# GOAL OF THE EXERCISE
Print out the full listing, exactly.

━━━ MATERIAL PROVIDED ━━━

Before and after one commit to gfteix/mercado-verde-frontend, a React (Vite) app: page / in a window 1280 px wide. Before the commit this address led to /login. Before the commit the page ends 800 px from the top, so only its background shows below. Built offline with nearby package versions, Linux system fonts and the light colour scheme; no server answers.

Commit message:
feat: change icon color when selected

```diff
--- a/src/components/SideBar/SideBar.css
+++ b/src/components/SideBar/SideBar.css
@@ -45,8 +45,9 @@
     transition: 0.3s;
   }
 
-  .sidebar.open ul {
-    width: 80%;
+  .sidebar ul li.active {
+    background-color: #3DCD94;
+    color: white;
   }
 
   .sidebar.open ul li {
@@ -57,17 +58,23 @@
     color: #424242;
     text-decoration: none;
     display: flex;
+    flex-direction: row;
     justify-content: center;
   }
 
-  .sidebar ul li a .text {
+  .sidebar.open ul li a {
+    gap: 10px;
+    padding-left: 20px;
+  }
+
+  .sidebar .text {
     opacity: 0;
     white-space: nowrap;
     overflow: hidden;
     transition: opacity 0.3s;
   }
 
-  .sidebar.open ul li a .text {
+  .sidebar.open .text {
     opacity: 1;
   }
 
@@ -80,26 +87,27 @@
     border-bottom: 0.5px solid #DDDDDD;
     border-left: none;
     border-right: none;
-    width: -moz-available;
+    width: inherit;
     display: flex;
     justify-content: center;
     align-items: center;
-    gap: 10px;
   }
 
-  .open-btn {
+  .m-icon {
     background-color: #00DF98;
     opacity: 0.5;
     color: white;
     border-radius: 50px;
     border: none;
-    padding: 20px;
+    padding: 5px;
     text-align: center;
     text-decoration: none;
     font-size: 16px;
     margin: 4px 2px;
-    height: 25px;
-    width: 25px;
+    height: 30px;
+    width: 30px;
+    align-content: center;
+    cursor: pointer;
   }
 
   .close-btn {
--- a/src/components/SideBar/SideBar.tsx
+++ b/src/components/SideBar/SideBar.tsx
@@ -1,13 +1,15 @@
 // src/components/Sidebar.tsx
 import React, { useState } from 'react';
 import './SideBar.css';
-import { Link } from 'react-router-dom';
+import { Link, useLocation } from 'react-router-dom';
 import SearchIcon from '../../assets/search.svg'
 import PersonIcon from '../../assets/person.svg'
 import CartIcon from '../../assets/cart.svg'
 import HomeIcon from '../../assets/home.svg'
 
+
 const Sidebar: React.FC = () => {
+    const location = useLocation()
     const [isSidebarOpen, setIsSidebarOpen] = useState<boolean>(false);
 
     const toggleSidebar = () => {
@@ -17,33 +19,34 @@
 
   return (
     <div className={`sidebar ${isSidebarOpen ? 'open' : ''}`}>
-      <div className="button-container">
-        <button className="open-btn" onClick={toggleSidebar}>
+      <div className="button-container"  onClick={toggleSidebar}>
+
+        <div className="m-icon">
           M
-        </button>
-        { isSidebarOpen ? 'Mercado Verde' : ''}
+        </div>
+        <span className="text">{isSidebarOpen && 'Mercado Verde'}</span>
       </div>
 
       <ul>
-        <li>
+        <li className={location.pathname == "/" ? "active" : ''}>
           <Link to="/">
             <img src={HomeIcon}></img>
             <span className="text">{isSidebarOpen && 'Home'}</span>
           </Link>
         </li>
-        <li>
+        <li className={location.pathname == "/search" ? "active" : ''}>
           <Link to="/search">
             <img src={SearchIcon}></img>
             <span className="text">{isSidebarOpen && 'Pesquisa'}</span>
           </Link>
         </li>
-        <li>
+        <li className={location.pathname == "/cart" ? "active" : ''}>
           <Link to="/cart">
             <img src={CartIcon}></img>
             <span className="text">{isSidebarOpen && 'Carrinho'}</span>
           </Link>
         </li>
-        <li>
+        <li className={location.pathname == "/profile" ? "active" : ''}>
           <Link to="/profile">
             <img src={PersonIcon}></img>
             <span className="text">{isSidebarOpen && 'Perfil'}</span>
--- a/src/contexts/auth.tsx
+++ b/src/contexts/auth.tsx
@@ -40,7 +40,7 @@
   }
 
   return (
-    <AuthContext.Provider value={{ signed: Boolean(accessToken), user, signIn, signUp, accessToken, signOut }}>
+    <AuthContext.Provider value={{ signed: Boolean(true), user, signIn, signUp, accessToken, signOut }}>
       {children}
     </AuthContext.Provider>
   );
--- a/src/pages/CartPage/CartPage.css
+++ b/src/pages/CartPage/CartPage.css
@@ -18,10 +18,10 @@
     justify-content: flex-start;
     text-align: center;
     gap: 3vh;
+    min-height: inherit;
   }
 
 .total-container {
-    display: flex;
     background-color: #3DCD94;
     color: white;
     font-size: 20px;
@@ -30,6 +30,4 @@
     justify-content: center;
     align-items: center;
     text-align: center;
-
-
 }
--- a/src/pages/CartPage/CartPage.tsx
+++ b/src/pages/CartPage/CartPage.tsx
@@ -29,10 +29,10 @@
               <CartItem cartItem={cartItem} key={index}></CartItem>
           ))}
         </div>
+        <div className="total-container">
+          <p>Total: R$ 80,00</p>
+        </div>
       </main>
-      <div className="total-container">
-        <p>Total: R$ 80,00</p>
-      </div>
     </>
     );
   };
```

━━━

# ANSWER BELOW
Before and after one commit to gfteix/mercado-verde-frontend, a React (Vite) app: page / in a window 1280 px wide. Before the commit this address led to /login. Before the commit the page ends 800 px from the top, so only its background shows below. Built offline with nearby package versions, Linux system fonts and the light colour scheme; no server answers.

Commit message:
feat: change icon color when selected

```diff
--- a/src/components/SideBar/SideBar.css
+++ b/src/components/SideBar/SideBar.css
@@ -45,8 +45,9 @@
     transition: 0.3s;
   }
 
-  .sidebar.open ul {
-    width: 80%;
+  .sidebar ul li.active {
+    background-color: #3DCD94;
+    color: white;
   }
 
   .sidebar.open ul li {
@@ -57,17 +58,23 @@
     color: #424242;
     text-decoration: none;
     display: flex;
+    flex-direction: row;
     justify-content: center;
   }
 
-  .sidebar ul li a .text {
+  .sidebar.open ul li a {
+    gap: 10px;
+    padding-left: 20px;
+  }
+
+  .sidebar .text {
     opacity: 0;
     white-space: nowrap;
     overflow: hidden;
     transition: opacity 0.3s;
   }
 
-  .sidebar.open ul li a .text {
+  .sidebar.open .text {
     opacity: 1;
   }
 
@@ -80,26 +87,27 @@
     border-bottom: 0.5px solid #DDDDDD;
     border-left: none;
     border-right: none;
-    width: -moz-available;
+    width: inherit;
     display: flex;
     justify-content: center;
     align-items: center;
-    gap: 10px;
   }
 
-  .open-btn {
+  .m-icon {
     background-color: #00DF98;
     opacity: 0.5;
     color: white;
     border-radius: 50px;
     border: none;
-    padding: 20px;
+    padding: 5px;
     text-align: center;
     text-decoration: none;
     font-size: 16px;
     margin: 4px 2px;
-    height: 25px;
-    width: 25px;
+    height: 30px;
+    width: 30px;
+    align-content: center;
+    cursor: pointer;
   }
 
   .close-btn {
--- a/src/components/SideBar/SideBar.tsx
+++ b/src/components/SideBar/SideBar.tsx
@@ -1,13 +1,15 @@
 // src/components/Sidebar.tsx
 import React, { useState } from 'react';
 import './SideBar.css';
-import { Link } from 'react-router-dom';
+import { Link, useLocation } from 'react-router-dom';
 import SearchIcon from '../../assets/search.svg'
 import PersonIcon from '../../assets/person.svg'
 import CartIcon from '../../assets/cart.svg'
 import HomeIcon from '../../assets/home.svg'
 
+
 const Sidebar: React.FC = () => {
+    const location = useLocation()
     const [isSidebarOpen, setIsSidebarOpen] = useState<boolean>(false);
 
     const toggleSidebar = () => {
@@ -17,33 +19,34 @@
 
   return (
     <div className={`sidebar ${isSidebarOpen ? 'open' : ''}`}>
-      <div className="button-container">
-        <button className="open-btn" onClick={toggleSidebar}>
+      <div className="button-container"  onClick={toggleSidebar}>
+
+        <div className="m-icon">
           M
-        </button>
-        { isSidebarOpen ? 'Mercado Verde' : ''}
+        </div>
+        <span className="text">{isSidebarOpen && 'Mercado Verde'}</span>
       </div>
 
       <ul>
-        <li>
+        <li className={location.pathname == "/" ? "active" : ''}>
           <Link to="/">
             <img src={HomeIcon}></img>
             <span className="text">{isSidebarOpen && 'Home'}</span>
           </Link>
         </li>
-        <li>
+        <li className={location.pathname == "/search" ? "active" : ''}>
           <Link to="/search">
             <img src={SearchIcon}></img>
             <span className="text">{isSidebarOpen && 'Pesquisa'}</span>
           </Link>
         </li>
-        <li>
+        <li className={location.pathname == "/cart" ? "active" : ''}>
           <Link to="/cart">
             <img src={CartIcon}></img>
             <span className="text">{isSidebarOpen && 'Carrinho'}</span>
           </Link>
         </li>
-        <li>
+        <li className={location.pathname == "/profile" ? "active" : ''}>
           <Link to="/profile">
             <img src={PersonIcon}></img>
             <span className="text">{isSidebarOpen && 'Perfil'}</span>
--- a/src/contexts/auth.tsx
+++ b/src/contexts/auth.tsx
@@ -40,7 +40,7 @@
   }
 
   return (
-    <AuthContext.Provider value={{ signed: Boolean(accessToken), user, signIn, signUp, accessToken, signOut }}>
+    <AuthContext.Provider value={{ signed: Boolean(true), user, signIn, signUp, accessToken, signOut }}>
       {children}
     </AuthContext.Provider>
   );
--- a/src/pages/CartPage/CartPage.css
+++ b/src/pages/CartPage/CartPage.css
@@ -18,10 +18,10 @@
     justify-content: flex-start;
     text-align: center;
     gap: 3vh;
+    min-height: inherit;
   }
 
 .total-container {
-    display: flex;
     background-color: #3DCD94;
     color: white;
     font-size: 20px;
@@ -30,6 +30,4 @@
     justify-content: center;
     align-items: center;
     text-align: center;
-
-
 }
--- a/src/pages/CartPage/CartPage.tsx
+++ b/src/pages/CartPage/CartPage.tsx
@@ -29,10 +29,10 @@
               <CartItem cartItem={cartItem} key={index}></CartItem>
           ))}
         </div>
+        <div className="total-container">
+          <p>Total: R$ 80,00</p>
+        </div>
       </main>
-      <div className="total-container">
-        <p>Total: R$ 80,00</p>
-      </div>
     </>
     );
   };
```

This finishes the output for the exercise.